While the G20 efforts to manage global aggregate demand, exchange rate management and stronger regulation of the international financial sector have not worked out quite as planned, in Cannes the Group was further solidifying its role in directing the system of multilateral institutions. The G20 has assigned itself the job of determining international development cooperation policy. It is not the proper group to undertake such a job and it is not doing it well. A comment by Barry Herman
“International development cooperation” is understood here to mean the coherent and consistent application of the full panoply of policy measures that aim to boost economically, socially and environmentally sustainable and sustained development. By global agreement, it includes everything in the Monterrey Consensus, adopted in 2002 at the International Conference on Financing for Development, as well as the mandates and actions for sustainability that can be traced back to the “Earth Summit” of 1992 in Rio de Janeiro ...
The Euro Zone Summit on 12-13 July 2015 forced the Greek Syriza-led government into accepting practically all demands of the other euro zone states. In return, the Greek government received the prospect that negotiations on renewed credit programme might commence and the vague promise that longer grace and payment periods on the Greek debt might be considered.
Everything is possible. The crisis has reached such a precipitating dynamics, that nobody is able to fully control the process. There might still come a last minute muddling through compromise. But there might also be insolvency and a subsequent Grexit either by accident or by intention.
Two crucial issues are dealt with in the new World Investment Report: A fundamental reform of the international investment regime and more coherence between international tax and investment policies. According to the authors of the report there must be no contradiction between the policy imperative of taking action against tax avoidance and facilitating productive investment in sustainable development.
At its 104th conference in the first half of June, the International Labour Organization (ILO) has adopted a new international labour standard that is expected to help hundreds of millions of workers and economic units move out of informality and into the formal economy.

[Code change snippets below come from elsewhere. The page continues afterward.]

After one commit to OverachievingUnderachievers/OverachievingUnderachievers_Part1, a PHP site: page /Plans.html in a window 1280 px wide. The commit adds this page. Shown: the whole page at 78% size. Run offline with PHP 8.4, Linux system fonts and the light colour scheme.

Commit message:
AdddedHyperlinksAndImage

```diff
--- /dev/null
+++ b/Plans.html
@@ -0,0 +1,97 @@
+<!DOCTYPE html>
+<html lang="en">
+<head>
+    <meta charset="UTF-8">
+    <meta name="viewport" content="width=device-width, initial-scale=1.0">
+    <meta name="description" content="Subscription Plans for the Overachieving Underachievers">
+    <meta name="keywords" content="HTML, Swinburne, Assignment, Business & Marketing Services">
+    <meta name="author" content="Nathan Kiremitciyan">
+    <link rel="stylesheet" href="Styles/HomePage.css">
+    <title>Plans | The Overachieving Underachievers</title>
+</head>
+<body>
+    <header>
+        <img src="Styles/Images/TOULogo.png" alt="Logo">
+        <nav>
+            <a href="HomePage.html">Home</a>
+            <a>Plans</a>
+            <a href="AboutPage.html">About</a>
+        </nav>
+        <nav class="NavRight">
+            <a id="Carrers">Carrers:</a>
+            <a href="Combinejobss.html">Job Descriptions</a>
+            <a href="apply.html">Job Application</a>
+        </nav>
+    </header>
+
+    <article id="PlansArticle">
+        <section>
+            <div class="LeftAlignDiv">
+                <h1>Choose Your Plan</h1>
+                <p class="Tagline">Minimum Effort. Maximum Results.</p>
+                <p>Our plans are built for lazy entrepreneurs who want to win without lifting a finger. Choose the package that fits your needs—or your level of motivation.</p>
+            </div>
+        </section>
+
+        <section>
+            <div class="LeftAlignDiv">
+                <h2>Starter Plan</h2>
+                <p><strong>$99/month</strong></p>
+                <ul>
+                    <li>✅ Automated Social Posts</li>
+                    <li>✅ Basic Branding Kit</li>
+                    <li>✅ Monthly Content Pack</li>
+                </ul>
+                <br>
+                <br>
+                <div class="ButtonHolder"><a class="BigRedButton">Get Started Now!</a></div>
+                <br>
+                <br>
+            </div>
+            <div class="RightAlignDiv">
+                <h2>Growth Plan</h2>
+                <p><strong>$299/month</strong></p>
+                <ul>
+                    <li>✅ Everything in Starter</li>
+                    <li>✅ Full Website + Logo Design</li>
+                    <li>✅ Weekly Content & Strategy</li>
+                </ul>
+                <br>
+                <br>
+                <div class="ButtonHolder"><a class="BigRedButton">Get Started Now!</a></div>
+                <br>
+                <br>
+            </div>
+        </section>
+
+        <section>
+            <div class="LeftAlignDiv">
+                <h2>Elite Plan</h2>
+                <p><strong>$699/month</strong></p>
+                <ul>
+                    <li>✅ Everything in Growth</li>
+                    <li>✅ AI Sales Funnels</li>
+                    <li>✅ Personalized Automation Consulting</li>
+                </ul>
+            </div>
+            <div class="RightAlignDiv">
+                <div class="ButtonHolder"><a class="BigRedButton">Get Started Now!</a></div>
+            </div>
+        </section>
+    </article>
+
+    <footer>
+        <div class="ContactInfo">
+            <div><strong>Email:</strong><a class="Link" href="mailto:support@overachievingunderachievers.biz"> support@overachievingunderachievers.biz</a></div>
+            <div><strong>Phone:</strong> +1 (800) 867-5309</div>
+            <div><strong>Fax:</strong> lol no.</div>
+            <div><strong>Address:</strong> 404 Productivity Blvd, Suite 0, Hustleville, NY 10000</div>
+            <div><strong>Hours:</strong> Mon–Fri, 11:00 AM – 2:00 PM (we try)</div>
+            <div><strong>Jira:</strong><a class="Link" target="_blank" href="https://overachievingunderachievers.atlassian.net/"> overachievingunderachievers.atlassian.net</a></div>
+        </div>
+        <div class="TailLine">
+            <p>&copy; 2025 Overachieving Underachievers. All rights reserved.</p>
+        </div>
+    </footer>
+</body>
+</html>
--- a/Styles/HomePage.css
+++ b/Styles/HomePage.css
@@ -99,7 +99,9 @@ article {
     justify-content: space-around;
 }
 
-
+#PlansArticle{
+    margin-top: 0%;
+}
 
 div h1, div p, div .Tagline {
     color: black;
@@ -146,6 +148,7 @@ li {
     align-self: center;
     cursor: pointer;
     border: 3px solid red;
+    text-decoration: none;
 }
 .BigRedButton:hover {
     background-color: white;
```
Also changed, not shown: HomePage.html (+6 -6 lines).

What do the writer-activist Naomi Klein, the academic economist Thomas Piketty, the art curator Okwui Enwezor and the Catholic Pope have in common? A cosmopolitan lifestyle? Concern for humanity? A knack for controversy? All of that. But something more substantive too.